Governor Shumlin kicked off Vermont's First Economic Summit in Rutland yesterday by signing a new downtown development law.Yesterday I traveled to the Paramount Theater in Rutland for Vermont's First Economic Summit. Where else but Vermont could a small business owner like me elect to join the Governor, many of his Cabinet members and some of the most successful CEOs in the state to brainstorm about our economic future? New York? California? I don't think so. Only in Vermont.
Anyway, about 125 people gathered to discuss the opportunities and challenges of doing business in America's greenest state. On one hand our taxes are high, environmental regulations are onerous and the cost of living is barely affordable for most workers. But, somehow we love to live, work and play here anyway.
So we looked at why that is and listed a lot of benefits that Vermont has to offer: beautiful scenery, short pleasant commutes to work, relaxed pace, local economies, vibrant farmers markets and co-ops, fabulous farm to plate restaurants, skiing, hiking, fishing, camping, nice neighbors, working landscapes, clean lakes, rivers and streams, sustainable development and so on. Not to mention easy access to government officials!
Then the task was reconciling the pluses and minus' of Vermont's economics in terms of concrete fix-it strategies. We broke out into small groups to focus on: workforce development, the Vermont brand, Vermont infrastructure, Global competitiveness, Innovation and a few other topics. I was lucky to find myself working in the Vermont Brand group with Kathleen Wanner of the Vermont Wood Manufacturers Association VWMA, Lynette Kemp of Vermont's Department of Taxes (we tried not to hold that against her) and Colleeen Leonard, Vermont's Working Lands Policy Administrator from the Agency of Agriculture, Food & Markets.

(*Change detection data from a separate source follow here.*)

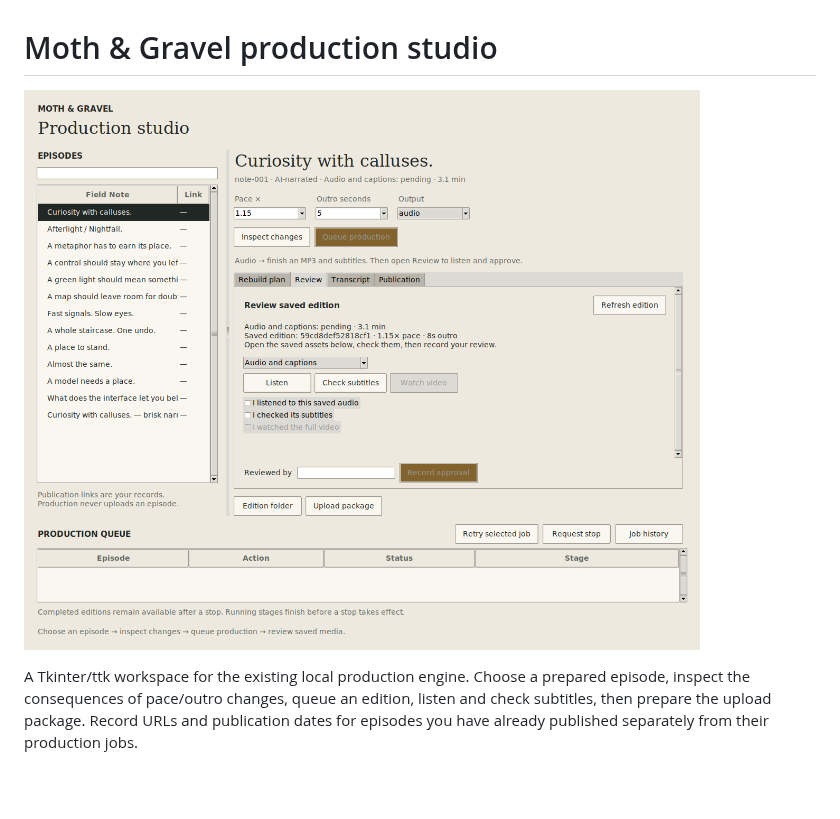
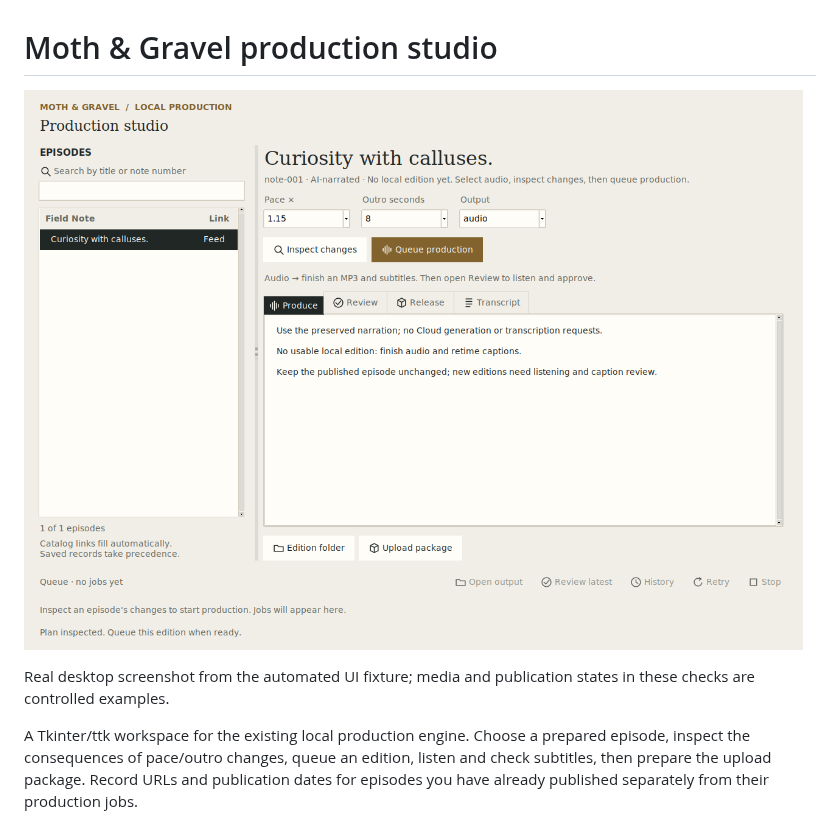
Before and after one commit to mothandgravel/.github, a Markdown page: studio/README.md, the part around the change. Rendered like a GitHub page; pictures changed too: studio/workspace.png; blank space fills up the shorter version.

Commit message:
Keep shelf guidance visible and refresh the desktop design reference

```diff
--- a/studio/README.md
+++ b/studio/README.md
@@ -1,6 +1,9 @@
 # Moth & Gravel production studio
 
-![A real episode in the Tkinter production workspace](workspace.png)
+![The native Tk studio with labelled pictograms and an inspected production plan](workspace.png)
+
+Real desktop screenshot from the automated UI fixture; media and publication states
+in these checks are controlled examples.
 
 A Tkinter/ttk workspace for the existing local production engine. Choose a prepared
 episode, inspect the consequences of pace/outro changes, queue an edition, listen
```
Also changed, not shown: 3 other files.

At the end of the day all of the small groups presented their ideas and recommendations to a plenary session and we discussed plans to follow through both formally and informally. Now our challenge is to make things happen in a way that preserves Vermont's pristine rural character and brings economic prosperity to all it's citizens. Think it's doable?
You can read more about the Economic Summit on Vermont Digger.
Robin Scheu, Executive Director at Addison County Economic Development Corporation led the break-out group working on defining Vermont's brand. I worked with Kathleen Wanner of the Vermont Wood Manufacturers Association VWMA (the only one looking at you), Lynette Kemp of Vermont's Department of Taxes (we tried not to hold that against her) and Colleen Leonard, Vermont's Working Lands Policy Administrator from the Agency of Agriculture, Food & Markets.